Khalid Khan, CEO of Digital Entertainment World, the company that manages Salahuddin’s digital properties, said their lawyers are assessing the matter and will soon file a complaint in court.
Maghani, an upcoming artist, has been approaching some of the leading names in the industry for several years in hope of a big break. A few months ago, she collaborated with Laal band to produce her composition of a Faiz Ahmed Faiz poem.
Since at least the start of 2021, she has shared vocal demos of her songs – including the composition in question – with a number of artists and promoters, some of whom were trying to connect her with those working on different projects. Junoon front man Salman Ahmed said he had introduced Maghani to Xulfi long before the summer.

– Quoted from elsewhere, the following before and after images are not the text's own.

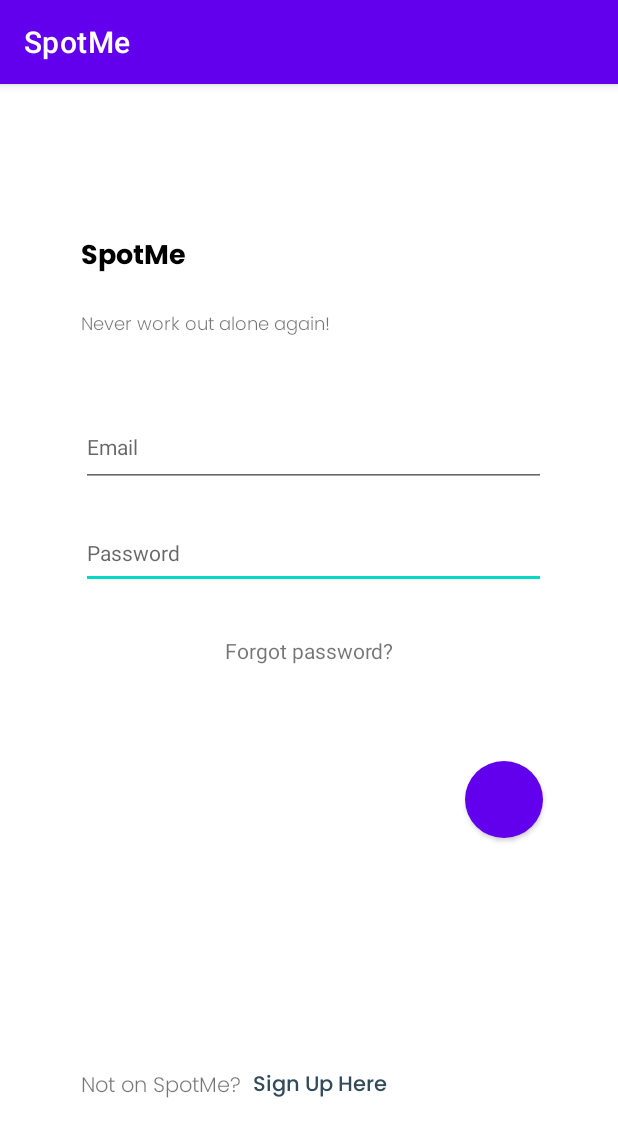
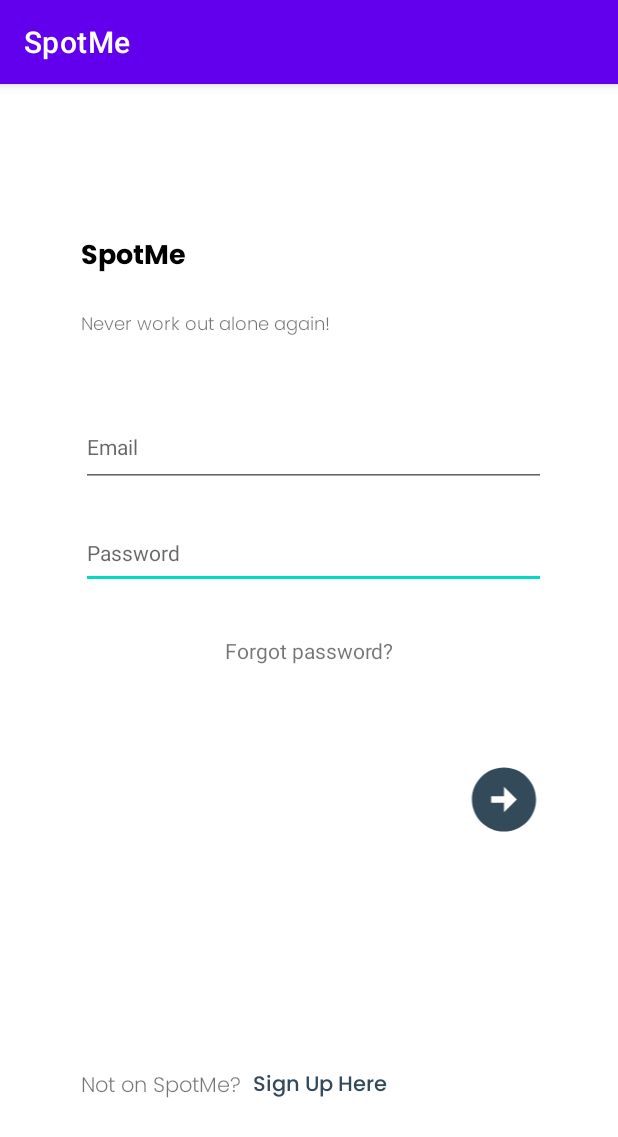
Before and after one commit to jmaydwell1/SpotMe, an Android app: the screen it shows after launch (MainActivity), on a phone screen of 412 x 824 dp. Shown: the top 1137 px of the screen. Run offline under Robolectric (Android 15) with nearby library versions, the phone set to English and light mode, and no system bars; our stand-ins replace Firebase (no records; nobody signed in at launch, a user with empty details on screens opened directly); 2 statements that could not run were skipped.

Commit message:
Changed next button to button with arrows

```diff
--- /dev/null
+++ b/app/src/main/res/drawable/ic_next_button.xml
@@ -0,0 +1,5 @@
+<vector android:height="24dp" android:tint="#324A59"
+    android:viewportHeight="24" android:viewportWidth="24"
+    android:width="24dp" xmlns:android="http://schemas.android.com/apk/res/android">
+    <path android:fillColor="@android:color/white" android:pathData="M22,12c0,-5.52 -4.48,-10 -10,-10S2,6.48 2,12c0,5.52 4.48,10 10,10S22,17.52 22,12zM12,13l-4,0v-2l4,0V8l4,4l-4,4V13z"/>
+</vector>
--- a/app/src/main/res/layout-land/login_activity.xml
+++ b/app/src/main/res/layout-land/login_activity.xml
@@ -5,13 +5,26 @@
     android:layout_width="match_parent"
     android:layout_height="match_parent">
 
-    <Button
+<!--    <Button-->
+<!--        android:id="@+id/nextBtn"-->
+<!--        android:layout_width="52dp"-->
+<!--        android:layout_height="51dp"-->
+<!--        android:layout_marginTop="8dp"-->
+<!--        android:layout_marginEnd="28dp"-->
+<!--        android:background="@drawable/btn_round"-->
+<!--        android:onClick="signIn"-->
+<!--        app:layout_constraintEnd_toEndOf="parent"-->
+<!--        app:layout_constraintHorizontal_bias="0.927"-->
+<!--        app:layout_constraintStart_toStartOf="parent"-->
+<!--        app:layout_constraintTop_toBottomOf="@id/forgotPwLogin" />-->
+
+    <ImageView
         android:id="@+id/nextBtn"
         android:layout_width="52dp"
         android:layout_height="51dp"
         android:layout_marginTop="8dp"
         android:layout_marginEnd="28dp"
-        android:background="@drawable/btn_round"
+        app:srcCompat="@drawable/ic_next_button"
         android:onClick="signIn"
         app:layout_constraintEnd_toEndOf="parent"
         app:layout_constraintHorizontal_bias="0.927"
--- a/app/src/main/res/layout/login_activity.xml
+++ b/app/src/main/res/layout/login_activity.xml
@@ -4,18 +4,33 @@
     android:layout_width="match_parent"
     android:layout_height="match_parent">
 
-    <Button
+    // Changed to imageView for consistency
+<!--    <Button-->
+<!--        android:id="@+id/nextBtn"-->
+<!--        android:layout_width="52dp"-->
+<!--        android:layout_height="51dp"-->
+<!--        android:layout_marginTop="64dp"-->
+<!--        android:layout_marginEnd="28dp"-->
+<!--        android:background="@drawable/ic_next_button"-->
+<!--        android:onClick="signIn"-->
+<!--        app:layout_constraintEnd_toEndOf="parent"-->
+<!--        app:layout_constraintHorizontal_bias="0.934"-->
+<!--        app:layout_constraintStart_toStartOf="parent"-->
+<!--        app:layout_constraintTop_toBottomOf="@id/forgotPwLogin" />-->
+
+    <ImageView
         android:id="@+id/nextBtn"
         android:layout_width="52dp"
         android:layout_height="51dp"
         android:layout_marginTop="64dp"
         android:layout_marginEnd="28dp"
-        android:background="@drawable/btn_round"
+        app:srcCompat="@drawable/ic_next_button"
         android:onClick="signIn"
         app:layout_constraintEnd_toEndOf="parent"
         app:layout_constraintHorizontal_bias="0.934"
         app:layout_constraintStart_toStartOf="parent"
-        app:layout_constraintTop_toBottomOf="@id/forgotPwLogin" />
+        app:layout_constraintTop_toBottomOf="@id/forgotPwLogin"
+        />
 
     <EditText
         android:id="@+id/editTextTextPassword"
--- a/app/src/main/res/layout/reset_pw.xml
+++ b/app/src/main/res/layout/reset_pw.xml
@@ -20,6 +20,6 @@
         android:layout_width="65dp"
         android:layout_height="61dp"
         app:layout_constraintBottom_toBottomOf="parent"
-        app:srcCompat="@drawable/btn_round"
+        app:srcCompat="@drawable/ic_next_button"
         tools:layout_editor_absoluteX="297dp" />
 </androidx.constraintlayout.widget.ConstraintLayout>
--- a/app/src/main/res/layout/signup.xml
+++ b/app/src/main/res/layout/signup.xml
@@ -60,7 +60,7 @@
         app:layout_constraintBottom_toBottomOf="parent"
         app:layout_constraintEnd_toEndOf="parent"
         app:layout_constraintStart_toEndOf="@+id/passwordTv"
-        app:srcCompat="@drawable/btn_round"
+        app:srcCompat="@drawable/ic_next_button"
         tools:ignore="RedundantDescriptionCheck" />
 
     <TextView
```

Ahmed, who has been using social media platforms to raise a voice for the young musician, said exploitation of artists at the hands of large corporations is a longstanding issue. “They make billions by using music to sell their products and pay a pittance to the artists. The industry must be regulated,” he said.
Educator and musician Beena Raza, who has also been in touch with Maghani for a while, confirming that the singer had sent her the composition in question, along with other samples as well, before May. “I try to keep in touch with as many from the upcoming lot as I can and Nirmala did send me this sample among others sometime in April 2021,” she said.
Maghani, who has been overwhelmed with messages of support, thanked those who spoke out for her. “I will accept whatever the court decides,” she said.